I have been reading Brennan Manning’s The Ragamuffin Gospel as part of my quest to discover grace in a new and deeper way. This quote had me in tears because it pretty much describes my exact struggle and journey over the past year.

Manning quotes Paul Tillich from The Shaking of the Foundations

Grace strikes us when we are in great pain and restlessness. It strikes us when we walk through the dark valley of a meaningless and empty life…it strikes us when, year after year, the longed-for perfection does not appear, when the old compulsions reign within us as they have for decades, when despair destroys all joy and courage. Sometimes in that moment a wave of light breaks into our darkness, and it is as though a voice were saying, “You are accepted. You are accepted, accepted by that which is greater than you, and the name of which you do not know. Do not ask for the name now; perhaps you will find it later. Do not try to do anything now; perhaps later you will do much. Do not seek for anything, do not perform anything, do not intend anything. Simply accept the fact that you are accepted.” If that happens to us, we experience grace.

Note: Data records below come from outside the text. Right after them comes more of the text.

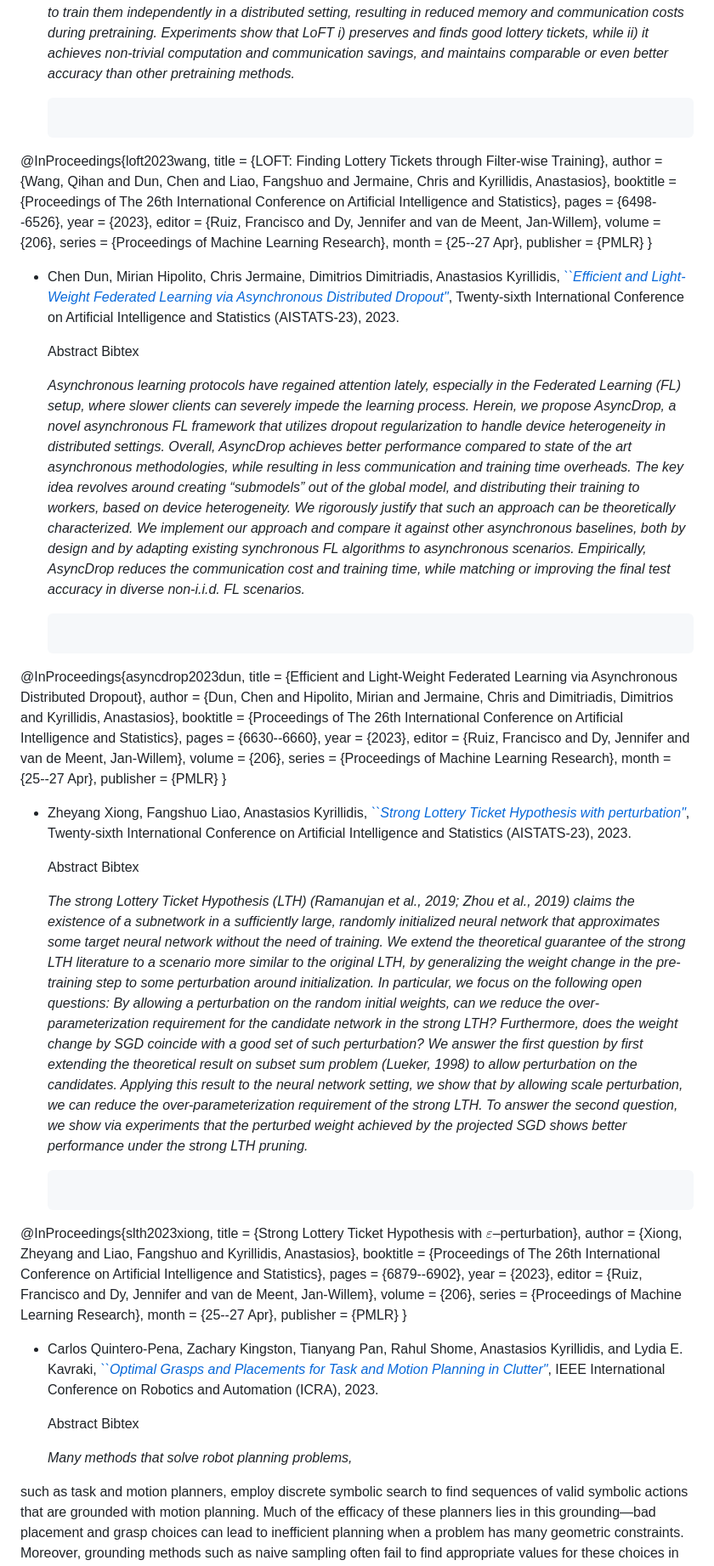
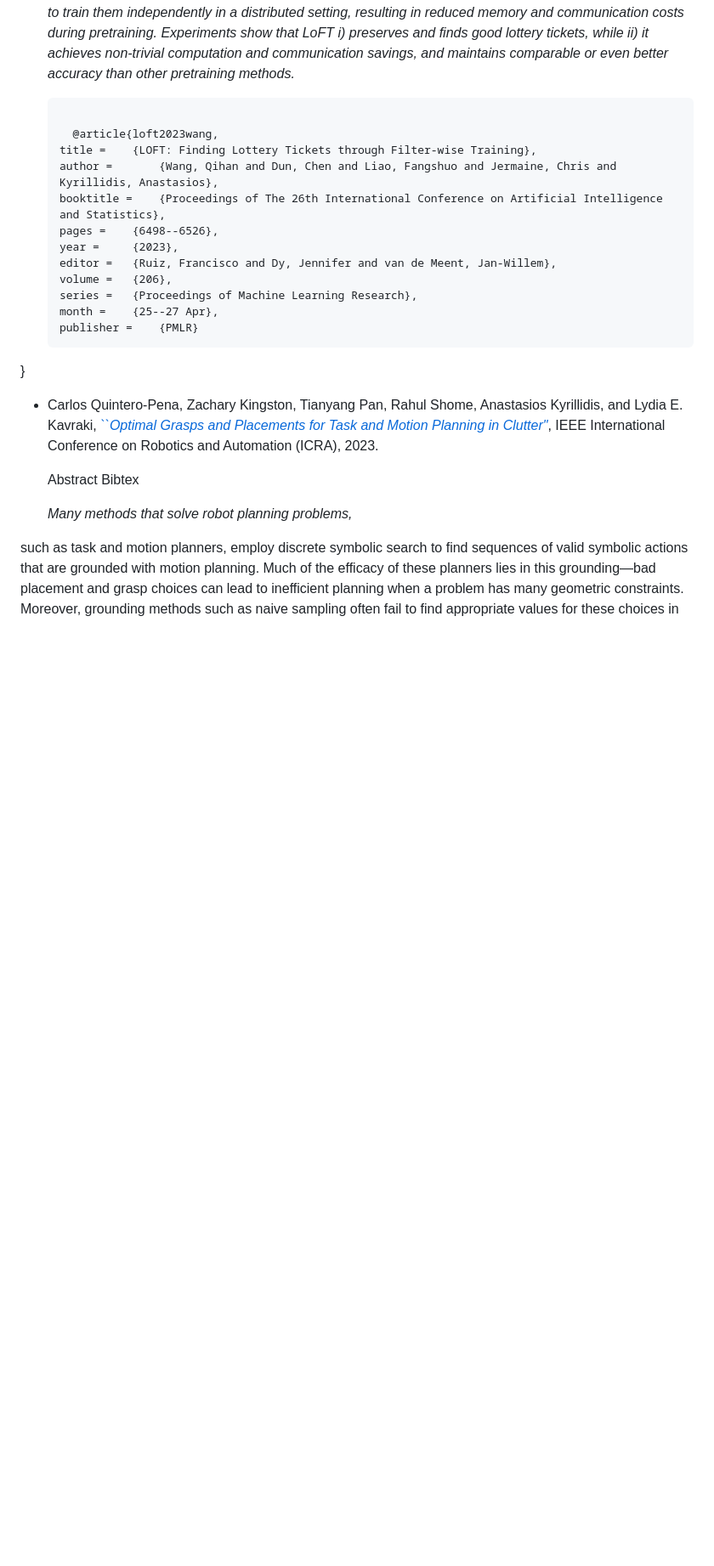
Before and after one commit to akyrillidis/akyrillidis.github.io, a Markdown page: pubs/index.md, the part around the change. Shown: that part at 85% size. GitHub-like rendering; blank space fills up the shorter version.

```diff
--- a/pubs/index.md
+++ b/pubs/index.md
@@ -15,7 +15,7 @@ fb_comments: 3
   </i> </p>
 
   <pre id="bib_c50"><samp>
-@InProceedings{loft2023wang,
+	@article{loft2023wang,
   title = 	 {LOFT: Finding Lottery Tickets through Filter-wise Training},
   author =       {Wang, Qihan and Dun, Chen and Liao, Fangshuo and Jermaine, Chris and Kyrillidis, Anastasios},
   booktitle = 	 {Proceedings of The 26th International Conference on Artificial Intelligence and Statistics},
@@ -31,51 +31,7 @@ fb_comments: 3
 
 
 
-+ Chen Dun, Mirian Hipolito, Chris Jermaine, Dimitrios Dimitriadis, Anastasios Kyrillidis, [*``Efficient and Light-Weight Federated Learning via Asynchronous Distributed Dropout"*](https://proceedings.mlr.press/v206/dun23a/dun23a.pdf), Twenty-sixth International Conference on Artificial Intelligence and Statistics (AISTATS-23), 2023.
-
-  <button id="b_abs_c49"> Abstract </button>
-  <button id="b_bib_c49"> Bibtex </button>
-  <p id="abs_c49"> <i> Asynchronous learning protocols have regained attention lately, especially in the Federated Learning (FL) setup, where slower clients can severely impede the learning process. Herein, we propose AsyncDrop, a novel asynchronous FL framework that utilizes dropout regularization to handle device heterogeneity in distributed settings. Overall, AsyncDrop achieves better performance compared to state of the art asynchronous methodologies, while resulting in less communication and training time overheads. The key idea revolves around creating “submodels” out of the global model, and distributing their training to workers, based on device heterogeneity. We rigorously justify that such an approach can be theoretically characterized. We implement our approach and compare it against other asynchronous baselines, both by design and by adapting existing synchronous FL algorithms to asynchronous scenarios. Empirically, AsyncDrop reduces the communication cost and training time, while matching or improving the final test accuracy in diverse non-i.i.d. FL scenarios.
-  </i> </p>
-
-  <pre id="bib_c49"><samp>
-@InProceedings{asyncdrop2023dun,
-  title = 	 {Efficient and Light-Weight Federated Learning via Asynchronous Distributed Dropout},
-  author =       {Dun, Chen and Hipolito, Mirian and Jermaine, Chris and Dimitriadis, Dimitrios and Kyrillidis, Anastasios},
-  booktitle = 	 {Proceedings of The 26th International Conference on Artificial Intelligence and Statistics},
-  pages = 	 {6630--6660},
-  year = 	 {2023},
-  editor = 	 {Ruiz, Francisco and Dy, Jennifer and van de Meent, Jan-Willem},
-  volume = 	 {206},
-  series = 	 {Proceedings of Machine Learning Research},
-  month = 	 {25--27 Apr},
-  publisher =    {PMLR}
- }
-  </samp></pre>
-
-
-
-+ Zheyang Xiong, Fangshuo Liao, Anastasios Kyrillidis, [*``Strong Lottery Ticket Hypothesis with perturbation"*](https://proceedings.mlr.press/v206/xiong23a/xiong23a.pdf), Twenty-sixth International Conference on Artificial Intelligence and Statistics (AISTATS-23), 2023.
-
-  <button id="b_abs_c48"> Abstract </button>
-  <button id="b_bib_c48"> Bibtex </button>
-  <p id="abs_c48"> <i> The strong Lottery Ticket Hypothesis (LTH) (Ramanujan et al., 2019; Zhou et al., 2019) claims the existence of a subnetwork in a sufficiently large, randomly initialized neural network that approximates some target neural network without the need of training. We extend the theoretical guarantee of the strong LTH literature to a scenario more similar to the original LTH, by generalizing the weight change in the pre-training step to some perturbation around initialization. In particular, we focus on the following open questions: By allowing a perturbation on the random initial weights, can we reduce the over-parameterization requirement for the candidate network in the strong LTH? Furthermore, does the weight change by SGD coincide with a good set of such perturbation? We answer the first question by first extending the theoretical result on subset sum problem (Lueker, 1998) to allow perturbation on the candidates. Applying this result to the neural network setting, we show that by allowing scale perturbation, we can reduce the over-parameterization requirement of the strong LTH. To answer the second question, we show via experiments that the perturbed weight achieved by the projected SGD shows better performance under the strong LTH pruning.
-  </i> </p>
-
-  <pre id="bib_c48"><samp>
-@InProceedings{slth2023xiong,
-  title = 	 {Strong Lottery Ticket Hypothesis with $\varepsilon$–perturbation},
-  author =       {Xiong, Zheyang and Liao, Fangshuo and Kyrillidis, Anastasios},
-  booktitle = 	 {Proceedings of The 26th International Conference on Artificial Intelligence and Statistics},
-  pages = 	 {6879--6902},
-  year = 	 {2023},
-  editor = 	 {Ruiz, Francisco and Dy, Jennifer and van de Meent, Jan-Willem},
-  volume = 	 {206},
-  series = 	 {Proceedings of Machine Learning Research},
-  month = 	 {25--27 Apr},
-  publisher =    {PMLR}
-}
-  </samp></pre>
+
 
 
 + Carlos Quintero-Pena, Zachary Kingston, Tianyang Pan, Rahul Shome, Anastasios Kyrillidis, and Lydia E. Kavraki, [*``Optimal Grasps and Placements for Task and Motion Planning in Clutter"*](https://www.kavrakilab.rice.edu/publications/quintero2023-optimal-tmp.pdf), IEEE International Conference on Robotics and Automation (ICRA), 2023.
```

It has been hard for me recently to quiet myself and just accept the fact that I am accepted. I have had to make myself stop doing and performing and seeking and intending. I have fought hard against my natural inclination to do more to somehow prove my worthiness. But it was necessary. It was necessary for me to put aside myself and my own pathetic attempts at proving my righteousness in order for me to accept grace.